:: WHAT THE EXERCISE ASKS ::
Go through the material below, find each line with the word "part", and copy those lines.
TASK INPUT START
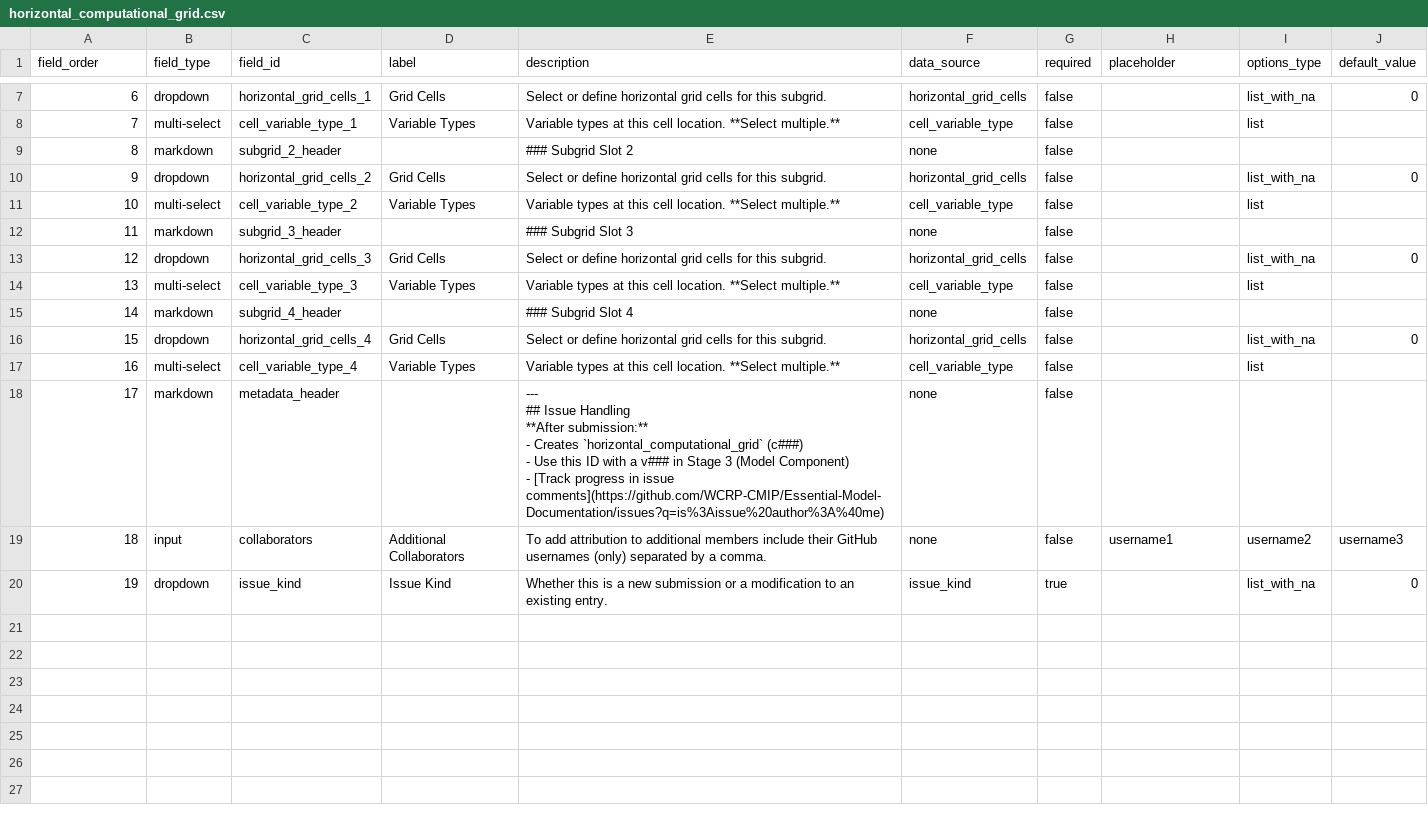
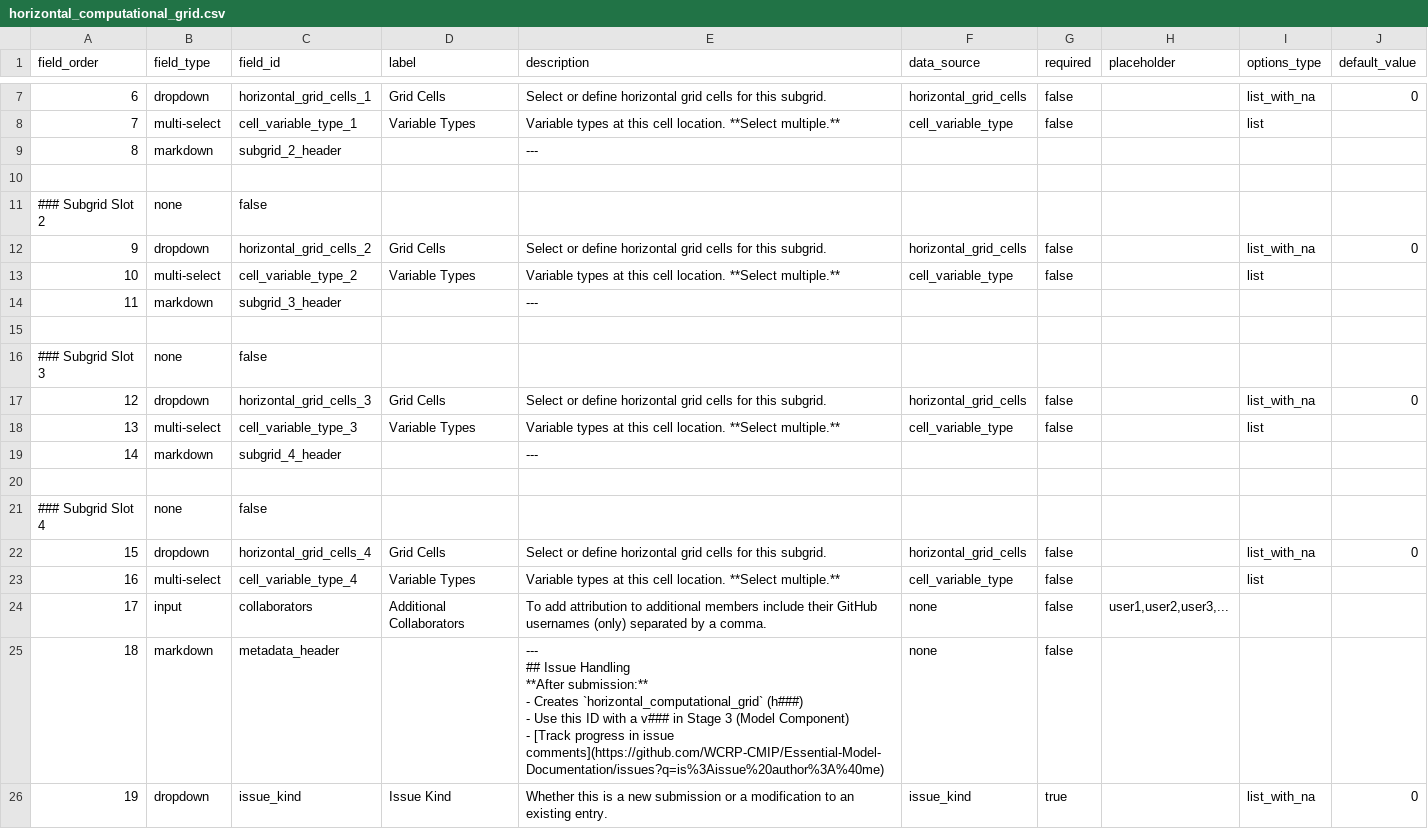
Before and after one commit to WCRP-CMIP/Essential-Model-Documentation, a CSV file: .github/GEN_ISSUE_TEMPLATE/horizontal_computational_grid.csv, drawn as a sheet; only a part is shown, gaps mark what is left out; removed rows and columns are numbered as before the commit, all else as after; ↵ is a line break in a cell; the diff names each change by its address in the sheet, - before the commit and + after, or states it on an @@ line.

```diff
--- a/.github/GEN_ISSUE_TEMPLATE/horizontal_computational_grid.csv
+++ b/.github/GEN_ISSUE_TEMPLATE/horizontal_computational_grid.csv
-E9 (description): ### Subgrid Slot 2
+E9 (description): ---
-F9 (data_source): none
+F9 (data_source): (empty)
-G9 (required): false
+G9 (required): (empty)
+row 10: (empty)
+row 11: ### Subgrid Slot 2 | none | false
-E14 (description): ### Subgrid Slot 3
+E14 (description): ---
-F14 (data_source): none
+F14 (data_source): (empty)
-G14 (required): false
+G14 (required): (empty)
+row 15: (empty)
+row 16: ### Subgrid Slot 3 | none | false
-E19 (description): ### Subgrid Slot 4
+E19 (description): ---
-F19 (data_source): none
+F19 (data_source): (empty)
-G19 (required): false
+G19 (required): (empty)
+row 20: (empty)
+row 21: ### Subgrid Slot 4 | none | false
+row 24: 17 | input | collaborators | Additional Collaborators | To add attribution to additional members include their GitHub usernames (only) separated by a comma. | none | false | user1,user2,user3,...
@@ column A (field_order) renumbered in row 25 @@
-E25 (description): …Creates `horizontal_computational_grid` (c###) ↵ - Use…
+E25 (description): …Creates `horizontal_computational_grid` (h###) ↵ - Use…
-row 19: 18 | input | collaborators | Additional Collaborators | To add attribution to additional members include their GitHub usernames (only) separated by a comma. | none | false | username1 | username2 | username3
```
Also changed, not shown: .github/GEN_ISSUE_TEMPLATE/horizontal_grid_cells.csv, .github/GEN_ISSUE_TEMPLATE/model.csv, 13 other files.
TASK INPUT END
TASK INPUT START
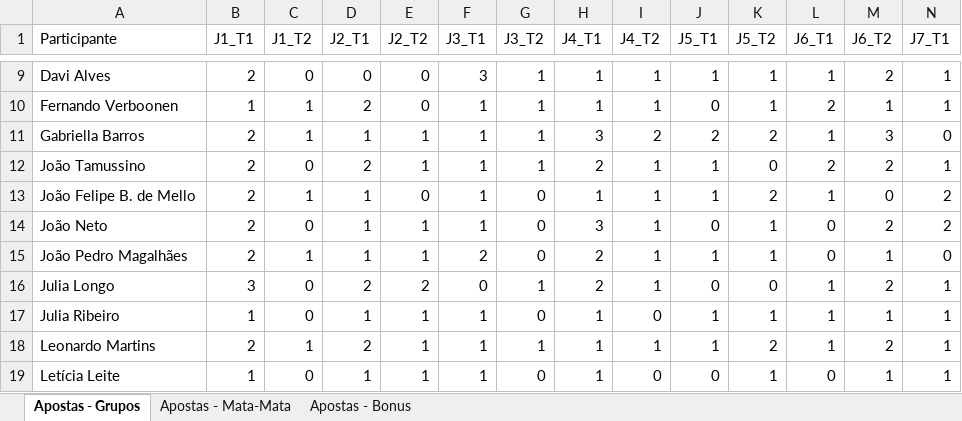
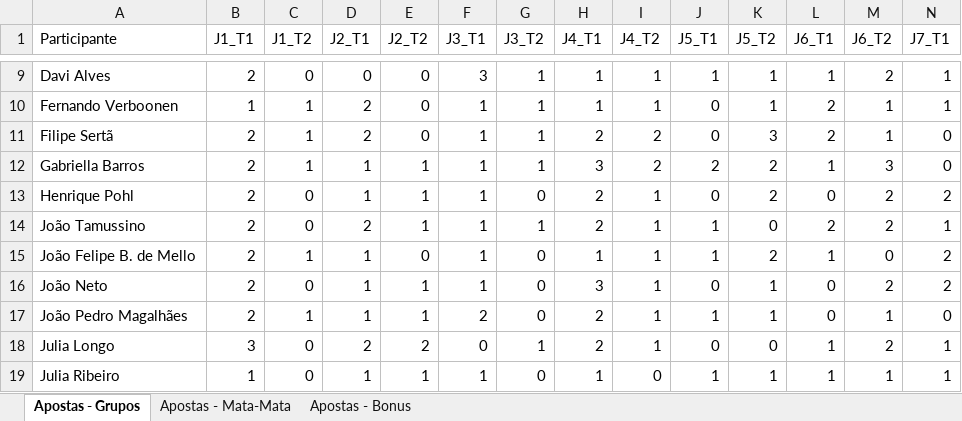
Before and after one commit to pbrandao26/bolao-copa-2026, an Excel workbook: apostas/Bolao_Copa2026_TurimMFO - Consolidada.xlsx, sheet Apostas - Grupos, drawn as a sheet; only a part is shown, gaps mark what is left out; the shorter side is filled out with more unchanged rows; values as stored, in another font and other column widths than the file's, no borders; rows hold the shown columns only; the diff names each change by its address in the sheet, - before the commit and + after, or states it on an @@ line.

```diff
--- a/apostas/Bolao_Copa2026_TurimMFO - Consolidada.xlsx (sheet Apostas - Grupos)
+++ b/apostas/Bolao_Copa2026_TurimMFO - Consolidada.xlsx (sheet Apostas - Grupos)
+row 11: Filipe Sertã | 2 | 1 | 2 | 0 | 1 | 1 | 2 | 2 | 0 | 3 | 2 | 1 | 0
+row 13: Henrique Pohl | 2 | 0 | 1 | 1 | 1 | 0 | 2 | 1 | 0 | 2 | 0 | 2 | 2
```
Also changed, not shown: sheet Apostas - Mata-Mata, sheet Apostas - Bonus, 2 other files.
TASK INPUT END
:: WRITTEN REPLY ::
Before and after one commit to WCRP-CMIP/Essential-Model-Documentation, a CSV file: .github/GEN_ISSUE_TEMPLATE/horizontal_computational_grid.csv, drawn as a sheet; only a part is shown, gaps mark what is left out; removed rows and columns are numbered as before the commit, all else as after; ↵ is a line break in a cell; the diff names each change by its address in the sheet, - before the commit and + after, or states it on an @@ line.
Before and after one commit to pbrandao26/bolao-copa-2026, an Excel workbook: apostas/Bolao_Copa2026_TurimMFO - Consolidada.xlsx, sheet Apostas - Grupos, drawn as a sheet; only a part is shown, gaps mark what is left out; the shorter side is filled out with more unchanged rows; values as stored, in another font and other column widths than the file's, no borders; rows hold the shown columns only; the diff names each change by its address in the sheet, - before the commit and + after, or states it on an @@ line.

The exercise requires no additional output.